● PROBLEM REQUIREMENTS:
Could you repeat every record below exactly, leaving out the pictures?

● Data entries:

%%

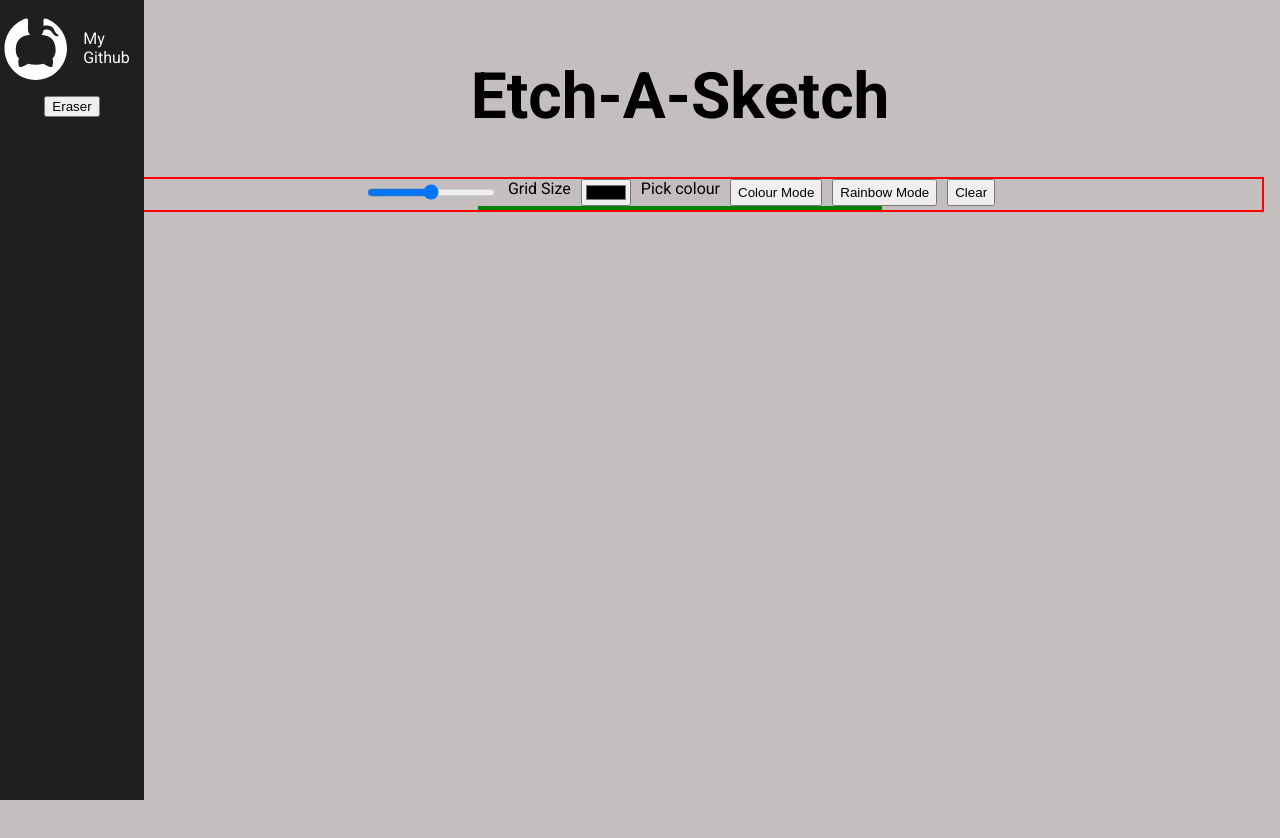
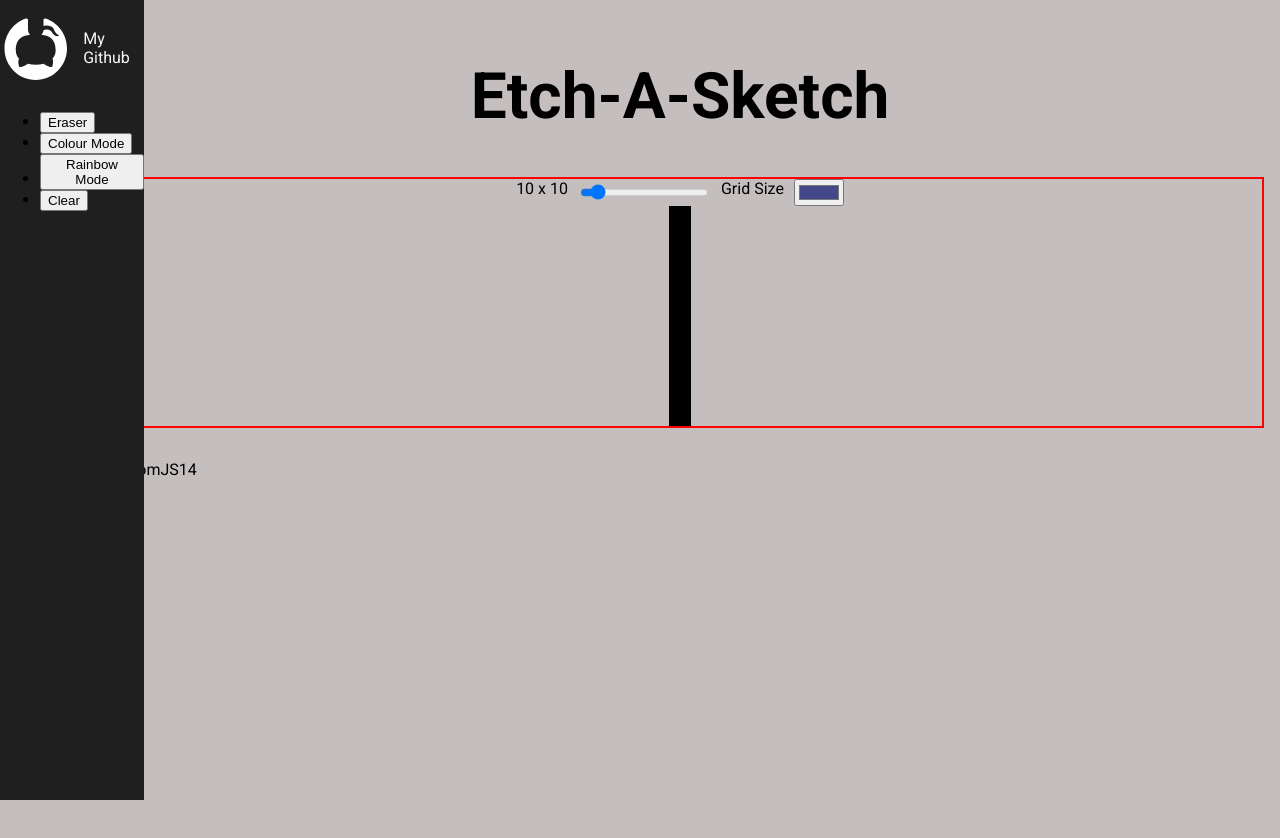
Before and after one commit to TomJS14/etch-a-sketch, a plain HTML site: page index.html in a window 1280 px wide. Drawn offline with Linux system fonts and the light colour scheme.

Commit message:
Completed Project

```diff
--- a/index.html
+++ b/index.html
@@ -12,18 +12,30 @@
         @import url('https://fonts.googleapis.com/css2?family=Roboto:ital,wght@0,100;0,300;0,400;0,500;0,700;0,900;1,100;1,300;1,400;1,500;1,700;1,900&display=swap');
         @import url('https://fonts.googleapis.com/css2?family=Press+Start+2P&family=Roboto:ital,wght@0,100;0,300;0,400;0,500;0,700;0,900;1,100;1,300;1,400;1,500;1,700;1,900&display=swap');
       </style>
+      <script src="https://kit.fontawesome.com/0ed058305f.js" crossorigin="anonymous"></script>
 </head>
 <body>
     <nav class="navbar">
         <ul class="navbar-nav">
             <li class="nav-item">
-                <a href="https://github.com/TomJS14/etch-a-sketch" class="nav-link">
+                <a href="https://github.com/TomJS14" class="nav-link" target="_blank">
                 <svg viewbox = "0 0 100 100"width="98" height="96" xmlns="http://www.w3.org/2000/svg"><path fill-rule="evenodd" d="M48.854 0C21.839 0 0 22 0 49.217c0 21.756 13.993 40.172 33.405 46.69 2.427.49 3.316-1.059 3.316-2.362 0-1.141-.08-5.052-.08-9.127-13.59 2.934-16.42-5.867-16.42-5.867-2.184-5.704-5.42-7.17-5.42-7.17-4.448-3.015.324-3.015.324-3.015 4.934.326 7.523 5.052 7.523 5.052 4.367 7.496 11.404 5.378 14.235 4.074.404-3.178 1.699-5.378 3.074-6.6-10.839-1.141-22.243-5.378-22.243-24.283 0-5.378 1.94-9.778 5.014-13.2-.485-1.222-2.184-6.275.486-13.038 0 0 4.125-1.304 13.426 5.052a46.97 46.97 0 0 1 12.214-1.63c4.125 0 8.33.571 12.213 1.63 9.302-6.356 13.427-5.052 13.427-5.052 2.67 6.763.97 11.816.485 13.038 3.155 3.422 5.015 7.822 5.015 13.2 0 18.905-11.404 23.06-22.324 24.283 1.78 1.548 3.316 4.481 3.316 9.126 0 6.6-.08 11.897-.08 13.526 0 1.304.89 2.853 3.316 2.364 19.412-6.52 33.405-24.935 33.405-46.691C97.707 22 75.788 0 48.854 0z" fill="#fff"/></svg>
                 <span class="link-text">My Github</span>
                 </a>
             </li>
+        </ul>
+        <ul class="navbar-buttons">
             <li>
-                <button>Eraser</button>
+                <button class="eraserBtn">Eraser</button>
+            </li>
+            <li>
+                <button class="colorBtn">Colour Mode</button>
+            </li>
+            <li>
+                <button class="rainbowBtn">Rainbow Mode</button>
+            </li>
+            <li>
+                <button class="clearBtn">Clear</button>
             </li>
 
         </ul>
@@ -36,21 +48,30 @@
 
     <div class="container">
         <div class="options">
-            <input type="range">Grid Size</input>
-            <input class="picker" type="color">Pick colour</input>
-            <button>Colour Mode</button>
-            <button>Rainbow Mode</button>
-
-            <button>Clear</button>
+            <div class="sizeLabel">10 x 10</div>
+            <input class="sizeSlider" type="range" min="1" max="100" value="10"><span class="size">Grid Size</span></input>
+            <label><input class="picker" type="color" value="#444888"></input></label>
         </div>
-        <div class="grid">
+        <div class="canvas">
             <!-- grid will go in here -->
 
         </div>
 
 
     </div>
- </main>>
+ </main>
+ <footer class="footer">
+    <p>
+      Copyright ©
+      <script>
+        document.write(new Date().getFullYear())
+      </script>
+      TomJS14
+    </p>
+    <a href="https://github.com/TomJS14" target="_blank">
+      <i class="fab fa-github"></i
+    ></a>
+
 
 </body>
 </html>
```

%%

● TASK ANSWER:
Before and after one commit to TomJS14/etch-a-sketch, a plain HTML site: page index.html in a window 1280 px wide. Drawn offline with Linux system fonts and the light colour scheme.

Commit message:
Completed Project

```diff
--- a/index.html
+++ b/index.html
@@ -12,18 +12,30 @@
         @import url('https://fonts.googleapis.com/css2?family=Roboto:ital,wght@0,100;0,300;0,400;0,500;0,700;0,900;1,100;1,300;1,400;1,500;1,700;1,900&display=swap');
         @import url('https://fonts.googleapis.com/css2?family=Press+Start+2P&family=Roboto:ital,wght@0,100;0,300;0,400;0,500;0,700;0,900;1,100;1,300;1,400;1,500;1,700;1,900&display=swap');
       </style>
+      <script src="https://kit.fontawesome.com/0ed058305f.js" crossorigin="anonymous"></script>
 </head>
 <body>
     <nav class="navbar">
         <ul class="navbar-nav">
             <li class="nav-item">
-                <a href="https://github.com/TomJS14/etch-a-sketch" class="nav-link">
+                <a href="https://github.com/TomJS14" class="nav-link" target="_blank">
                 <svg viewbox = "0 0 100 100"width="98" height="96" xmlns="http://www.w3.org/2000/svg"><path fill-rule="evenodd" d="M48.854 0C21.839 0 0 22 0 49.217c0 21.756 13.993 40.172 33.405 46.69 2.427.49 3.316-1.059 3.316-2.362 0-1.141-.08-5.052-.08-9.127-13.59 2.934-16.42-5.867-16.42-5.867-2.184-5.704-5.42-7.17-5.42-7.17-4.448-3.015.324-3.015.324-3.015 4.934.326 7.523 5.052 7.523 5.052 4.367 7.496 11.404 5.378 14.235 4.074.404-3.178 1.699-5.378 3.074-6.6-10.839-1.141-22.243-5.378-22.243-24.283 0-5.378 1.94-9.778 5.014-13.2-.485-1.222-2.184-6.275.486-13.038 0 0 4.125-1.304 13.426 5.052a46.97 46.97 0 0 1 12.214-1.63c4.125 0 8.33.571 12.213 1.63 9.302-6.356 13.427-5.052 13.427-5.052 2.67 6.763.97 11.816.485 13.038 3.155 3.422 5.015 7.822 5.015 13.2 0 18.905-11.404 23.06-22.324 24.283 1.78 1.548 3.316 4.481 3.316 9.126 0 6.6-.08 11.897-.08 13.526 0 1.304.89 2.853 3.316 2.364 19.412-6.52 33.405-24.935 33.405-46.691C97.707 22 75.788 0 48.854 0z" fill="#fff"/></svg>
                 <span class="link-text">My Github</span>
                 </a>
             </li>
+        </ul>
+        <ul class="navbar-buttons">
             <li>
-                <button>Eraser</button>
+                <button class="eraserBtn">Eraser</button>
+            </li>
+            <li>
+                <button class="colorBtn">Colour Mode</button>
+            </li>
+            <li>
+                <button class="rainbowBtn">Rainbow Mode</button>
+            </li>
+            <li>
+                <button class="clearBtn">Clear</button>
             </li>
 
         </ul>
@@ -36,21 +48,30 @@
 
     <div class="container">
         <div class="options">
-            <input type="range">Grid Size</input>
-            <input class="picker" type="color">Pick colour</input>
-            <button>Colour Mode</button>
-            <button>Rainbow Mode</button>
-
-            <button>Clear</button>
+            <div class="sizeLabel">10 x 10</div>
+            <input class="sizeSlider" type="range" min="1" max="100" value="10"><span class="size">Grid Size</span></input>
+            <label><input class="picker" type="color" value="#444888"></input></label>
         </div>
-        <div class="grid">
+        <div class="canvas">
             <!-- grid will go in here -->
 
         </div>
 
 
     </div>
- </main>>
+ </main>
+ <footer class="footer">
+    <p>
+      Copyright ©
+      <script>
+        document.write(new Date().getFullYear())
+      </script>
+      TomJS14
+    </p>
+    <a href="https://github.com/TomJS14" target="_blank">
+      <i class="fab fa-github"></i
+    ></a>
+
 
 </body>
 </html>
```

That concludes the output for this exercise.